The common theme seems to be "everything was great for X number of years, and then all of a sudden all my fish got sick and died". You reach a tipping point where it's just too much for the pond to handle and it happens often without any warning at all.
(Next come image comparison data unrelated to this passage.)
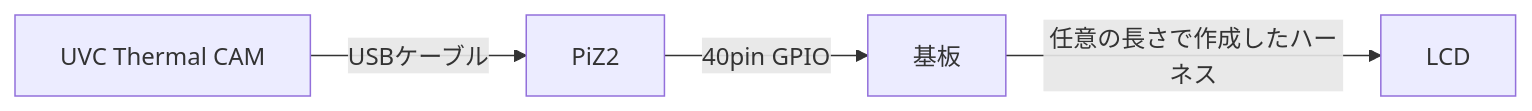
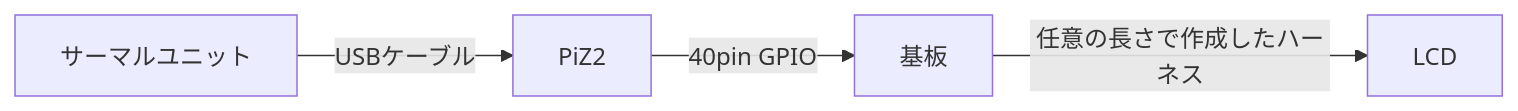
One commit to gb7k/Day_Dream-Yume_Thermal- changed the diagram in README.md. Above: the diagram before and after it, drawn with Mermaid.

````diff
--- a/README.md
+++ b/README.md
@@ -54,6 +54,6 @@
 ```mermaid
 graph LR;
-    A[UVC Thermal CAM]-->|USBケーブル|PiZ2;
+    A[サーマルユニット]-->|USBケーブル|PiZ2;
     PiZ2-->|40pin GPIO|基板;
     基板-->|任意の長さで作成したハーネス|LCD;
 ```
````
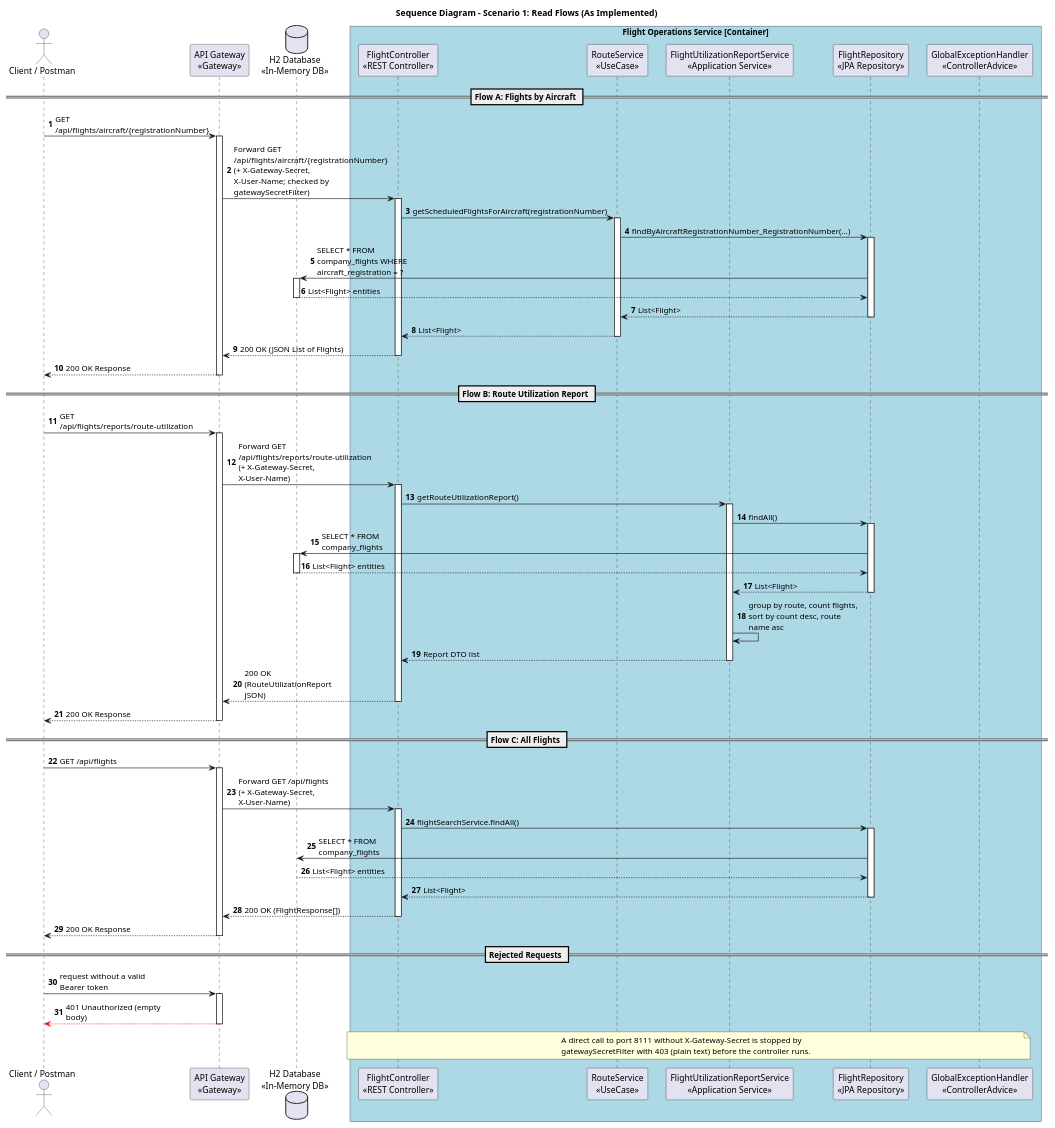
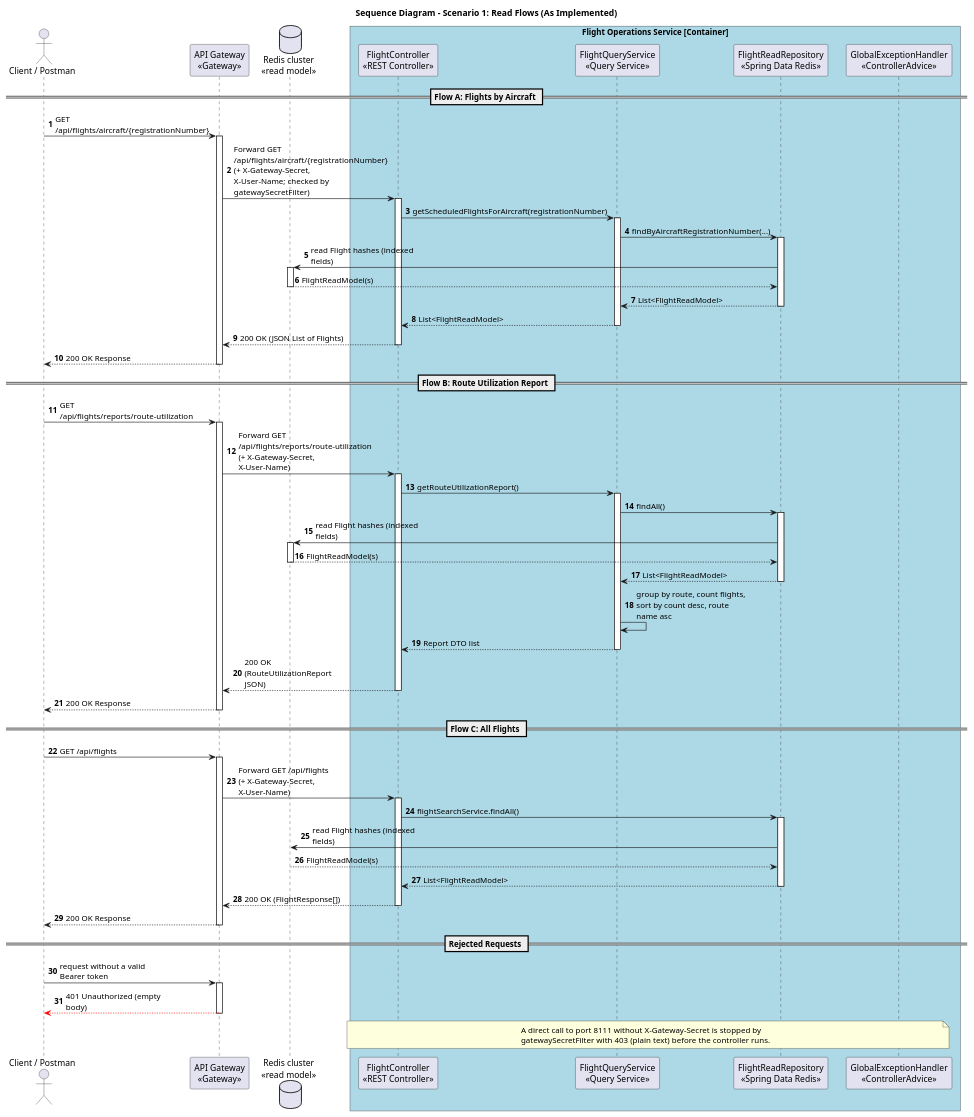
Before and after one commit to 8126Lucas/SIDIS_G6_3DA: the diagram in flight-service/docs/sequence-diagrams/scenario-1-query-flights.puml, drawn with PlantUML. The commit also changed 44 other files, not shown here.

First line of the commit message:
Update CQRS architecture documentation

```diff
--- a/flight-service/docs/sequence-diagrams/scenario-1-query-flights.puml
+++ b/flight-service/docs/sequence-diagrams/scenario-1-query-flights.puml
@@ -1,118 +1,116 @@
 @startuml
 skinparam responseMessageBelowArrow true
 skinparam maxMessageSize 180
 skinparam boxPadding 10
 skinparam participantPadding 10
 skinparam shadowing false
 
 title Sequence Diagram - Scenario 1: Read Flows (As Implemented)
 
 autonumber
 
 actor "Client / Postman" as client
 participant "API Gateway\n<<Gateway>>" as gateway
 participant "FlightController\n<<REST Controller>>" as controller
-participant "RouteService\n<<UseCase>>" as route_svc
-participant "FlightUtilizationReportService\n<<Application Service>>" as report_svc
-participant "FlightRepository\n<<JPA Repository>>" as repo
-database "H2 Database\n<<In-Memory DB>>" as db
+participant "FlightQueryService\n<<Query Service>>" as report_svc
+participant "FlightReadRepository\n<<Spring Data Redis>>" as repo
+database "Redis cluster\n<<read model>>" as db
 participant "GlobalExceptionHandler\n<<ControllerAdvice>>" as exception_handler
 
 box "Flight Operations Service [Container]" #LightBlue
     participant controller
-    participant route_svc
     participant report_svc
     participant repo
     participant exception_handler
 end box
 
 == Flow A: Flights by Aircraft ==
 
 client -> gateway : GET /api/flights/aircraft/{registrationNumber}
 activate gateway
 
 gateway -> controller : Forward GET /api/flights/aircraft/{registrationNumber}\n(+ X-Gateway-Secret, X-User-Name; checked by gatewaySecretFilter)
 activate controller
 
-controller -> route_svc : getScheduledFlightsForAircraft(registrationNumber)
-activate route_svc
+controller -> report_svc : getScheduledFlightsForAircraft(registrationNumber)
+activate report_svc
 
-route_svc -> repo : findByAircraftRegistrationNumber_RegistrationNumber(...)
+report_svc -> repo : findByAircraftRegistrationNumber(...)
 activate repo
 
-repo -> db : SELECT * FROM company_flights WHERE aircraft_registration = ?
+repo -> db : read Flight hashes (indexed fields)
 activate db
-db --> repo : List<Flight> entities
+db --> repo : FlightReadModel(s)
 deactivate db
 
-repo --> route_svc : List<Flight>
+repo --> report_svc : List<FlightReadModel>
 deactivate repo
 
-route_svc --> controller : List<Flight>
-deactivate route_svc
+report_svc --> controller : List<FlightReadModel>
+deactivate report_svc
 
 controller --> gateway : 200 OK (JSON List of Flights)
 deactivate controller
 
 gateway --> client : 200 OK Response
 deactivate gateway
 
 == Flow B: Route Utilization Report ==
 
 client -> gateway : GET /api/flights/reports/route-utilization
 activate gateway
 
 gateway -> controller : Forward GET /api/flights/reports/route-utilization\n(+ X-Gateway-Secret, X-User-Name)
 activate controller
 
 controller -> report_svc : getRouteUtilizationReport()
 activate report_svc
 
 report_svc -> repo : findAll()
 activate repo
 
-repo -> db : SELECT * FROM company_flights
+repo -> db : read Flight hashes (indexed fields)
 activate db
-db --> repo : List<Flight> entities
+db --> repo : FlightReadModel(s)
 deactivate db
 
-repo --> report_svc : List<Flight>
+repo --> report_svc : List<FlightReadModel>
 deactivate repo
 report_svc -> report_svc : group by route, count flights,\nsort by count desc, route name asc
 
 report_svc --> controller : Report DTO list
 deactivate report_svc
 
 controller --> gateway : 200 OK (RouteUtilizationReport JSON)
 deactivate controller
 
 gateway --> client : 200 OK Response
 deactivate gateway
 
 == Flow C: All Flights ==
 
 client -> gateway : GET /api/flights
 activate gateway
 gateway -> controller : Forward GET /api/flights\n(+ X-Gateway-Secret, X-User-Name)
 activate controller
 controller -> repo : flightSearchService.findAll()
 activate repo
-repo -> db : SELECT * FROM company_flights
-db --> repo : List<Flight> entities
-repo --> controller : List<Flight>
+repo -> db : read Flight hashes (indexed fields)
+db --> repo : FlightReadModel(s)
+repo --> controller : List<FlightReadModel>
 deactivate repo
 controller --> gateway : 200 OK (FlightResponse[])
 deactivate controller
 gateway --> client : 200 OK Response
 deactivate gateway
 
 == Rejected Requests ==
 
 client -> gateway : request without a valid Bearer token
 activate gateway
 gateway --[#red]> client : 401 Unauthorized (empty body)
 deactivate gateway
 
 note over controller, exception_handler : A direct call to port 8111 without X-Gateway-Secret is stopped by\ngatewaySecretFilter with 403 (plain text) before the controller runs.
 
 @enduml
```
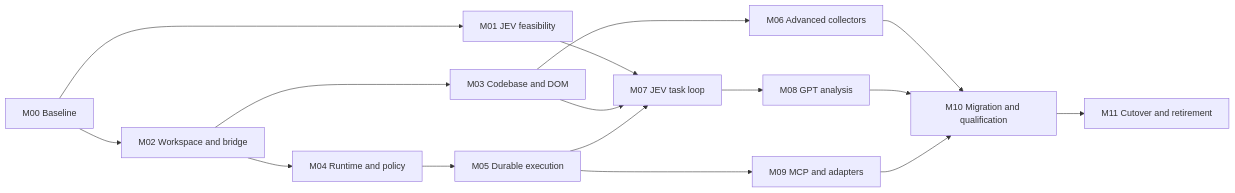
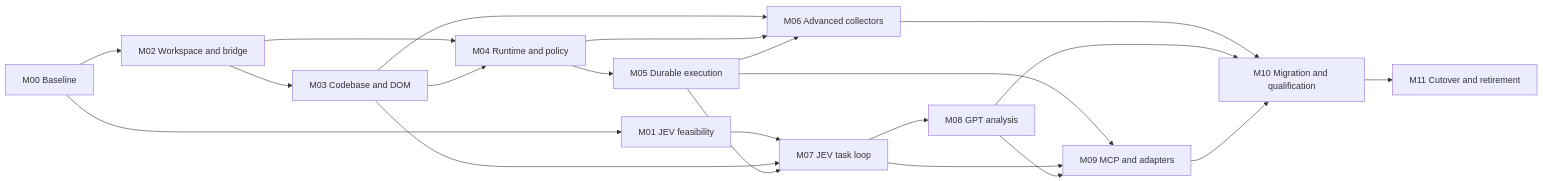
One commit to heungtae/ewap-browser changed the diagram in docs/architecture/web-codebase-agent-migration-plan.md. Above: the diagram before and after it, drawn with Mermaid. The commit also changed other lines of this file and 100 other files, not shown here.

````diff
--- a/docs/architecture/web-codebase-agent-migration-plan.md
+++ b/docs/architecture/web-codebase-agent-migration-plan.md
@@ -19,18 +50,23 @@
 ```mermaid
 flowchart LR
   M00[M00 Baseline] --> M01[M01 JEV feasibility]
   M00 --> M02[M02 Workspace and bridge]
   M01 --> M07[M07 JEV task loop]
   M02 --> M03[M03 Codebase and DOM]
   M02 --> M04[M04 Runtime and policy]
   M03 --> M06[M06 Advanced collectors]
   M04 --> M05[M05 Durable execution]
+  M03 --> M04
+  M04 --> M06
+  M05 --> M06
   M03 --> M07
   M05 --> M07
   M07 --> M08[M08 GPT analysis]
   M05 --> M09[M09 MCP and adapters]
+  M07 --> M09
+  M08 --> M09
   M06 --> M10[M10 Migration and qualification]
   M08 --> M10
   M09 --> M10
   M10 --> M11[M11 Cutover and retirement]
 ```
````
I would start trying to find good homes for your beautiful fish and then convert to a goldfish pond... OR you could expand your pond... JUST AN IDEA! :sneaky:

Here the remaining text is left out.